** Records shown follows **

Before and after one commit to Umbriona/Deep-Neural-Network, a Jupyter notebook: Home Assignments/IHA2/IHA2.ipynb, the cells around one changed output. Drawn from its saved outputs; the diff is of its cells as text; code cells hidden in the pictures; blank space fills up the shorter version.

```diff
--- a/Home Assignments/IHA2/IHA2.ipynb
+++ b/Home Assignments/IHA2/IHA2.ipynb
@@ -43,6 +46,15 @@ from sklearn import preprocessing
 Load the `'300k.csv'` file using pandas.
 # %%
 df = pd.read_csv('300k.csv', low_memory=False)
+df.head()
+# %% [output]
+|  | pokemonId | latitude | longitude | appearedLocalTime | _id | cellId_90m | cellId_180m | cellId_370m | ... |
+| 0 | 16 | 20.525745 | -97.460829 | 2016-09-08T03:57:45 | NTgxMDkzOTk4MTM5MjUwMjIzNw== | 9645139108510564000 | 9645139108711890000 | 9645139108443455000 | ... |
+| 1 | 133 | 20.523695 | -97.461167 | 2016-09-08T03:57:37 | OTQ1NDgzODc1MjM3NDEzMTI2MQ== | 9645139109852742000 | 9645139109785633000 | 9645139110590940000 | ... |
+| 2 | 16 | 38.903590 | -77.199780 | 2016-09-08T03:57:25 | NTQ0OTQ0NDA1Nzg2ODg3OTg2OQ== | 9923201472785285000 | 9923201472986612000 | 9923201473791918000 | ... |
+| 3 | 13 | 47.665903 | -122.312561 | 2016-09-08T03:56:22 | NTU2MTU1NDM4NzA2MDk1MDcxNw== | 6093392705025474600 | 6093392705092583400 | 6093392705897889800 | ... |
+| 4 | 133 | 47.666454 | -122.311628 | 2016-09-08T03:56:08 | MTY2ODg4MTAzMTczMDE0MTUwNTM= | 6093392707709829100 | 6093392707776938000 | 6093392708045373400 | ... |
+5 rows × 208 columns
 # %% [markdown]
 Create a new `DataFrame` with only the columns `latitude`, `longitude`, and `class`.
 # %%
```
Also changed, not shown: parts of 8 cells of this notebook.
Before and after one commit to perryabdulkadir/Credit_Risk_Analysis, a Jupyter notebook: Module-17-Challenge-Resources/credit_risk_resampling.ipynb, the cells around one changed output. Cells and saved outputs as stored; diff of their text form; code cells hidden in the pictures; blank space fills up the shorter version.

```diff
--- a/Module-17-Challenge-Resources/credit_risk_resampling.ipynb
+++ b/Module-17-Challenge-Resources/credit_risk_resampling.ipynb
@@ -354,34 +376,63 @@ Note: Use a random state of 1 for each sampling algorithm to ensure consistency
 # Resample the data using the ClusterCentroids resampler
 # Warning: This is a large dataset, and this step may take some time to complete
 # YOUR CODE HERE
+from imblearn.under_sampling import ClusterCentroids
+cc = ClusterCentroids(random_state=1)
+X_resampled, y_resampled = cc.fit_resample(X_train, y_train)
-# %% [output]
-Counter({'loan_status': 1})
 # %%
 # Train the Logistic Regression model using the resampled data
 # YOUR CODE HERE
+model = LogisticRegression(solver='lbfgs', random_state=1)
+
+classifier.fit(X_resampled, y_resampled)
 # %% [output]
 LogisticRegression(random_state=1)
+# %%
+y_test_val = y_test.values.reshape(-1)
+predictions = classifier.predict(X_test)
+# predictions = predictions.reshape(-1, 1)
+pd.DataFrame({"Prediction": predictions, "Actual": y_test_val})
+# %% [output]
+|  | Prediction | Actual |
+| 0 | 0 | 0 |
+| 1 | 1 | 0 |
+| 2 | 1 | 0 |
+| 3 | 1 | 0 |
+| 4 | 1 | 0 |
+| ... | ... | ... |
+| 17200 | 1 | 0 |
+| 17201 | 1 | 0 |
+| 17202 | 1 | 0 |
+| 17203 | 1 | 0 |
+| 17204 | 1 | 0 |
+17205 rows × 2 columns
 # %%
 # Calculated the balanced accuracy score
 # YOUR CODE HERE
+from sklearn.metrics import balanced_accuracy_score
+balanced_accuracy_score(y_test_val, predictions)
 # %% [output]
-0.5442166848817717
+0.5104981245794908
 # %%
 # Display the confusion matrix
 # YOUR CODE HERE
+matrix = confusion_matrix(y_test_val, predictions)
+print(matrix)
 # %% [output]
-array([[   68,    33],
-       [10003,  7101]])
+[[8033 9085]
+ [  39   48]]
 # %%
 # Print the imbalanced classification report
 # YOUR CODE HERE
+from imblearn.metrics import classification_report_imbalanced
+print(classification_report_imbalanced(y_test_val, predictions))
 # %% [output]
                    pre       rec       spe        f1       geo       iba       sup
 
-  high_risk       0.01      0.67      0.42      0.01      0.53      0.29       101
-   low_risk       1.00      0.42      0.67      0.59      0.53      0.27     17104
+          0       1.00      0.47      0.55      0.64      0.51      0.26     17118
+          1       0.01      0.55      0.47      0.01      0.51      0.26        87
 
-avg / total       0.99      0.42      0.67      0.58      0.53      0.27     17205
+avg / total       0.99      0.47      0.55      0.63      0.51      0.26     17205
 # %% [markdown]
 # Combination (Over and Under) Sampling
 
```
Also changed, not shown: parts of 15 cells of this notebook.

** End of Records shown **

Problem description
Whenever a line in the records contains the word "using", copy that line.

Answer box
 Load the `'300k.csv'` file using pandas.
 # Resample the data using the ClusterCentroids resampler
 # Train the Logistic Regression model using the resampled data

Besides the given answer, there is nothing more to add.